A number of stories published in the midst of the Disneyland measles outbreak last winter looked at the trend of doctors, particularly pediatricians, “firing” families that refused vaccines for their children. The practice remains controversial among pediatricians but relevant enough that a recent session at the American Academy of Pediatrics Annual Conference addressed how pediatricians can legally protect themselves when parents refuse vaccines and the most appropriate way to dismiss a family from the practice, even though the AAP discourages such dismissals.
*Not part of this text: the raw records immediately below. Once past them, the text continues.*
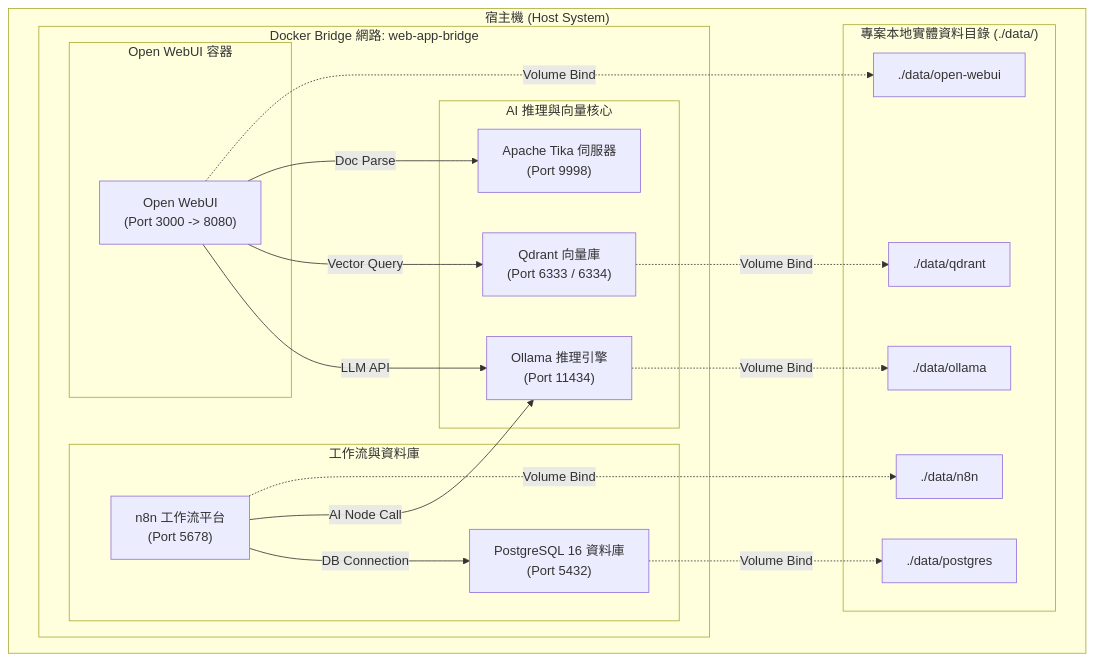
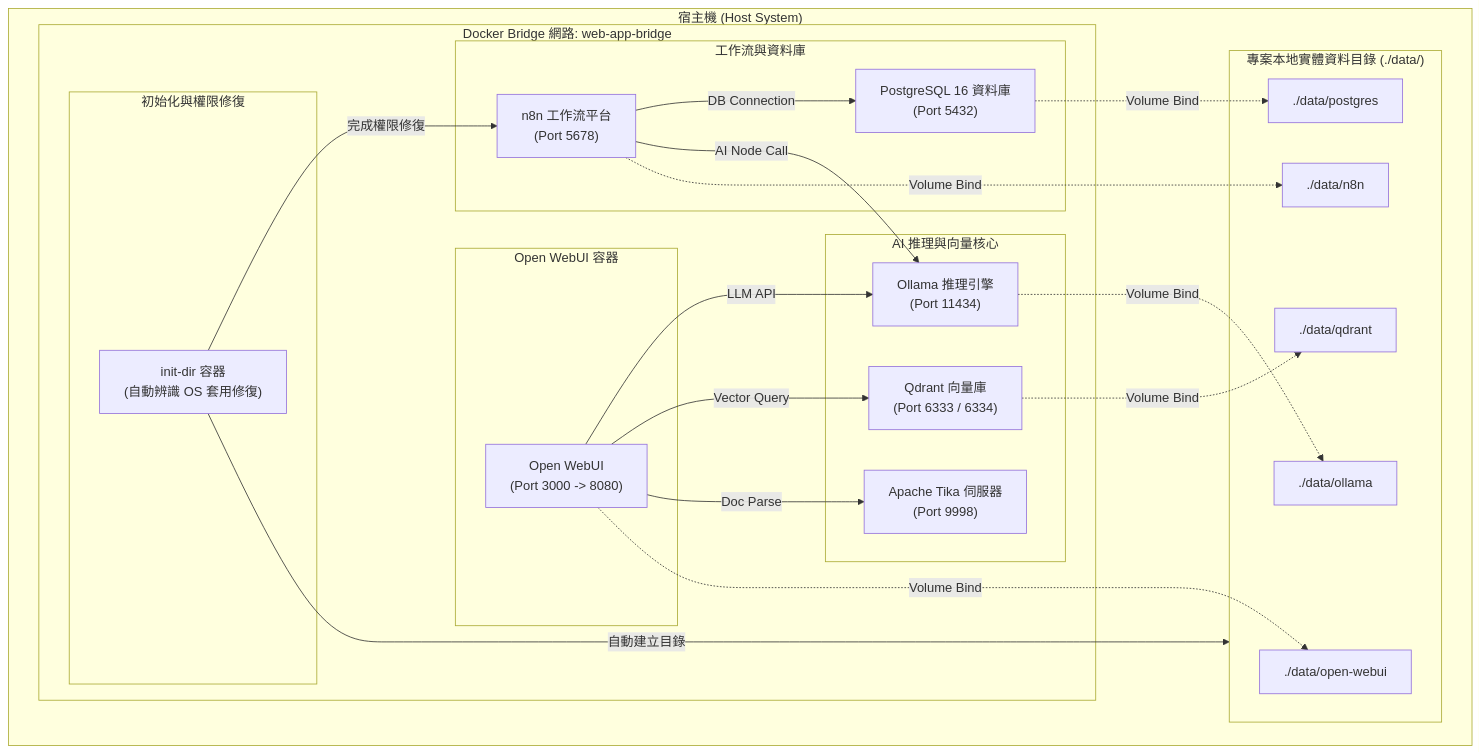
The first of 3 diagrams in README.md (dengkai-shih/ai-tools-compose), drawn with Mermaid before and after one commit. The commit also changed other lines of this file and 30 other files, not shown here.

Commit message:
2026-07-20 1. 修正 n8n權限問題 2. 自動初始化目錄與權限修復服務 (init-dir)，加入可自動判斷不同作業系統進行不同修復 3. 在不變更原檔案說明架構的基礎上，依據上述的對話內容與專案現況修改<reademe>、<task_log>、<skill>資訊

````diff
--- a/README.md
+++ b/README.md
@@ -28,46 +29,54 @@
 ```mermaid
 graph TD
     subgraph Host ["宿主機 (Host System)"]
         subgraph BridgeNet ["Docker Bridge 網路: web-app-bridge"]
             
+            subgraph Init_Container ["初始化與權限修復"]
+                InitDir["init-dir 容器<br/>(自動辨識 OS 套用修復)"]
+            end
+
             subgraph WebUI_Container ["Open WebUI 容器"]
                 OpenWebUI["Open WebUI<br/>(Port 3000 -> 8080)"]
             end
             
             subgraph AI_Core ["AI 推理與向量核心"]
                 Ollama["Ollama 推理引擎<br/>(Port 11434)"]
                 Qdrant["Qdrant 向量庫<br/>(Port 6333 / 6334)"]
                 Tika["Apache Tika 伺服器<br/>(Port 9998)"]
             end
             
             subgraph Automation_Stack ["工作流與資料庫"]
                 n8n["n8n 工作流平台<br/>(Port 5678)"]
                 Postgres["PostgreSQL 16 資料庫<br/>(Port 5432)"]
             end
             
         end
 
         subgraph LocalData ["專案本地實體資料目錄 (./data/)"]
             DataOllama["./data/ollama"]
             DataQdrant["./data/qdrant"]
             DataWebUI["./data/open-webui"]
             DataPostgres["./data/postgres"]
             DataN8n["./data/n8n"]
         end
     end
 
+    %% 初始化順序
+    InitDir -->|"完成權限修復"| n8n
+    InitDir -->|"自動建立目錄"| LocalData
+
     %% 連線關係
     OpenWebUI -->|"LLM API"| Ollama
     OpenWebUI -->|"Vector Query"| Qdrant
     OpenWebUI -->|"Doc Parse"| Tika
     
     n8n -->|"DB Connection"| Postgres
     n8n -->|"AI Node Call"| Ollama
 
     %% 資料掛載
     Ollama -.->|"Volume Bind"| DataOllama
     Qdrant -.->|"Volume Bind"| DataQdrant
     OpenWebUI -.->|"Volume Bind"| DataWebUI
     Postgres -.->|"Volume Bind"| DataPostgres
     n8n -.->|"Volume Bind"| DataN8n
 ```
````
Now a new study in Pediatrics today takes a closer look at the pediatricians who are more likely to sever the doctor-patient relationship as a result of parental vaccine refusal. In a survey of 534 pediatricians and family physicians (a 66% response rate), a large majority (83%) said they have at least one family refuse at least one vaccine in a typical month, and more than half (63%) said 1% to 4% of parents refused vaccines. More disturbing, one in five said at least 5% of parents refused vaccines.